A decline in bee populations in recent years had been linked to the use of pesticides in agriculture.

Bees play an important role in the pollination of crops. So their decrease in numbers had so far posed economic and food supply concerns.

In 2018, EU countries decided to ban the outdoor use of the three neonicotinoids, clothianidin, imidacloprid and thiamethoxam, which act by damaging the central nervous system of insects, including bees.

The European Commission’s food safety unit said that Thiacloprid would now be added to that list, following a decision on Tuesday by a panel of experts representing the EU’s 28 member states.

However, member states had endorsed the proposal to withdraw a neonicotinoid from the EU due to unacceptable risks to bees, water and humans.

The European Food Safety Agency (EFSA), published a peer review of thiacloprid in January.

According to an EFSA spokeswoman, the report highlighted particular concern over Thiacloprid entering the ground water and found that there was not enough data to assess the risk to consumers exposed to residues.

Others that could be exposed are: birds, mammals, water organisms, bees and plants other than those the pesticide was intended for.

According to the commission, the current approval for the active pesticide ingredient, developed by the chemical giant Bayer, expires at the end of April.

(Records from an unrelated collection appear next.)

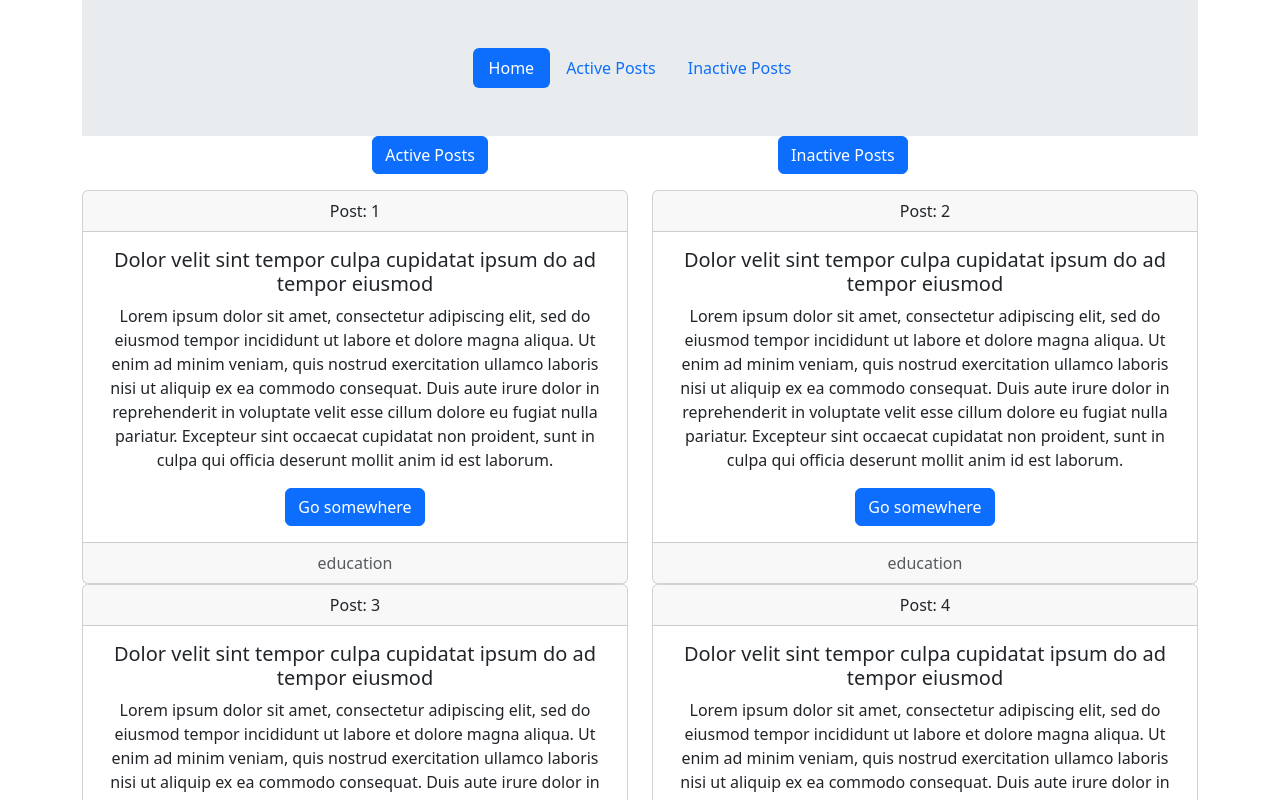
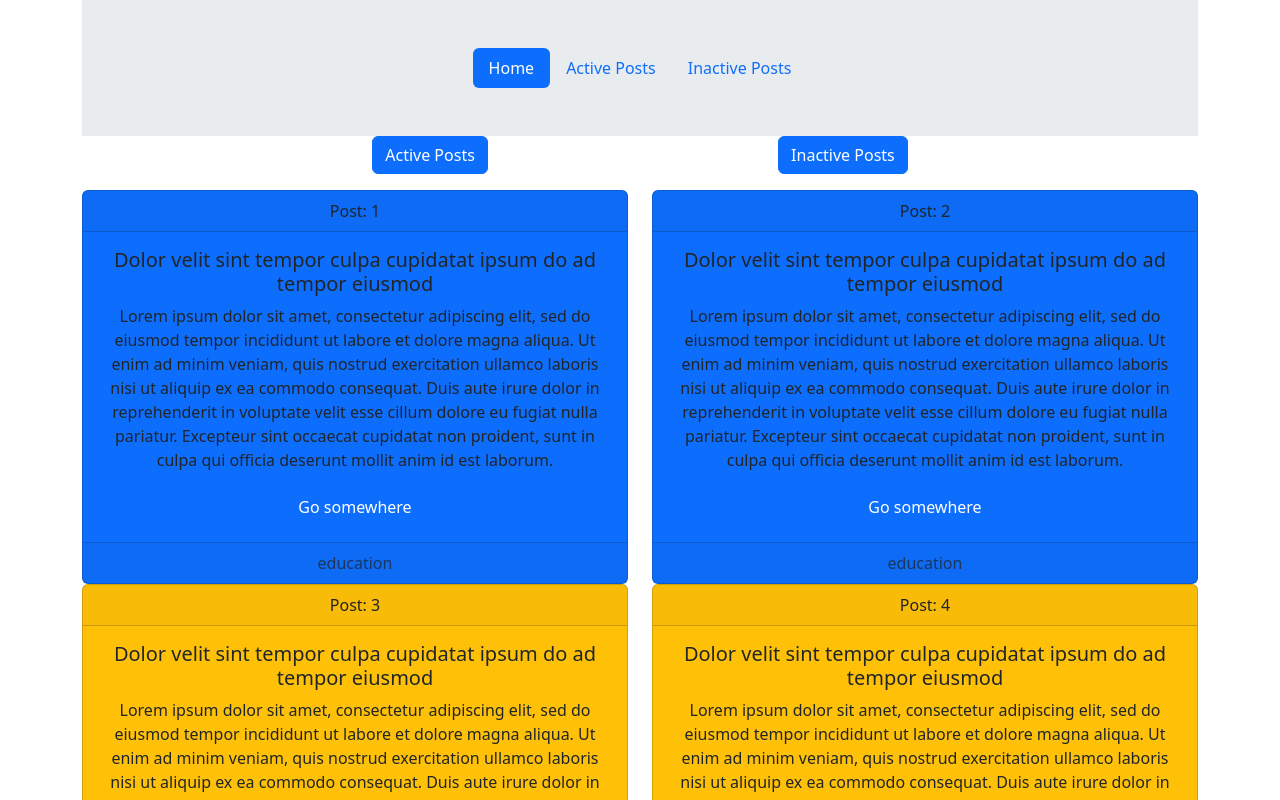
Before and after one commit to andreas94ubertini/U3_W2_D3, an Angular app in the folder angularD3/: page /home in a window 1280 px wide. Shown: the top 800 px of the page. Built offline with nearby package versions, Linux system fonts and the light colour scheme.

Commit message:
colored card

```diff
--- a/angularD3/src/app/components/card/card.component.html
+++ b/angularD3/src/app/components/card/card.component.html
@@ -1,4 +1,7 @@
-<div class="card text-center">
+<div class="card text-center"
+     [ngClass]="{'bg-warning': postType==='news','bg-primary': postType==='education', 'bg-black text-light': postType==='politics'}"
+
+>
   <div class="card-header">
     Post: {{postId}}
   </div>
```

Chemical companies and farming associations, however, had criticized the crackdown on neonicotinoid pesticides.